Monocyte adherence to the endothelium and subsequent migration into the subendothelial space are important early events in atherogenesis. Monocyte chemotactic protein-1 (MCP-1) has been shown to be highly expressed in both human atheroma and advanced atherosclerotic lesions of experimental animals. To establish the temporal correlation between MCP-1 expression and plaque development, we examined the expression of MCP-1 during atherogenesis of hypercholesterolemic rabbits using Northern blot analysis, in situ hybridization, and immunohistochemistry. New Zealand White rabbits were fed with 2% cholesterol-containing diet for 1 day, 3 days, 1 week, 3 weeks or 6 weeks. The plasma levels of total cholesterol were significantly increased 3 days after cholesterol feeding and continued to increase during the entire cholesterol-feeding period. Northern blot analysis showed that MCP-1 mRNA levels remained unchanged following cholesterol feeding for up to 1 week, were higher than control levels aT 3-week and increased even higher at 6- week. In situ hybridization showed that after 3 weeks of cholesterol feeding, MCP-1 mRNA expression was up-regulated in newly-formed fatty streaks and parts of tunica media in the presence or absence of fatty streaks. At 6- week, pronounced MCP-1 mRNA expression was detected with similar distribution. In contrast, MCP-1 mRNA was detected only in a few endothelial cells and adventitia in control and experimental groups feeding cholesterol up to 1-week. Immunostaining of serial sections indicated that MCP-1 was expressed by macrophages and smooth muscle cells in rabbits fed with cholesterol for 3 or 6 weeks. No MCP-1 was detected in intima or media in all other groups. These results show that a lag period exists between serum cholesterol increase and upregulation of MCP-1 expression, suggesting that cholesterol modifications (e.g. oxidation) are required to stimulate MCP-1 expression. In addition, MCP-1 expressed by both macrophages and smooth muscle cells during the initial stages of atherosclerosis is likely to contribute to the development of fatty streaks in hypercholesterolemic rabbits.

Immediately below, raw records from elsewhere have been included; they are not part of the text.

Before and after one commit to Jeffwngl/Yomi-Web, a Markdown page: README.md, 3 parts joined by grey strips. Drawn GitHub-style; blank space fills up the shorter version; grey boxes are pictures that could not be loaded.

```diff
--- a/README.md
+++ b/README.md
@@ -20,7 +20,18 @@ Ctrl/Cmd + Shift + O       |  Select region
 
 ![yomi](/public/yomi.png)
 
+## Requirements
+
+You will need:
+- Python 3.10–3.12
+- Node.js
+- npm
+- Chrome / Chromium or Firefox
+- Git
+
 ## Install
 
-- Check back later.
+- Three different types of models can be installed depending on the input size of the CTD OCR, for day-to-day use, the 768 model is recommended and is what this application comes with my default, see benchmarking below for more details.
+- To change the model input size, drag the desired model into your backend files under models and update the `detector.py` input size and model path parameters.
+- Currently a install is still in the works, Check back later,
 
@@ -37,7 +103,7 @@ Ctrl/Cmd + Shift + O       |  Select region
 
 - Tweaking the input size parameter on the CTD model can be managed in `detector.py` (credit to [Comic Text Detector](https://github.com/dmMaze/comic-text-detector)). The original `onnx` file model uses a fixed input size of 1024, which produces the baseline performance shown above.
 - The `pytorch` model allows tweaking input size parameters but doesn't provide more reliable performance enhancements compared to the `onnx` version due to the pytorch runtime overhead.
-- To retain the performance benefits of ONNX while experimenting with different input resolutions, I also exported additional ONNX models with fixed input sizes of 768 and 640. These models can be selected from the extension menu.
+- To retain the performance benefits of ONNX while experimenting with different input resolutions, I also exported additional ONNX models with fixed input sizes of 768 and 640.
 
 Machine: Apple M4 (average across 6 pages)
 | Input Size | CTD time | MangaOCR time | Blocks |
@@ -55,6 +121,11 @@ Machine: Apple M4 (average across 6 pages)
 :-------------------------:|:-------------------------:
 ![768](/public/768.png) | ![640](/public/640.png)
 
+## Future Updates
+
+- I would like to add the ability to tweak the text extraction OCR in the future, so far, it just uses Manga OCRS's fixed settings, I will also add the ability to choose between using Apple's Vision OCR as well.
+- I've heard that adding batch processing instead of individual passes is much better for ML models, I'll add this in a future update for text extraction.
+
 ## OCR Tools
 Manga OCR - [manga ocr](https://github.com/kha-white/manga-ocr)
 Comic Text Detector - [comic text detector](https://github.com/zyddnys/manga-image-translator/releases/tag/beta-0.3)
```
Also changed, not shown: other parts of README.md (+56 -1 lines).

All Science Journal Classification (ASJC) codes
- Cardiology and Cardiovascular Medicine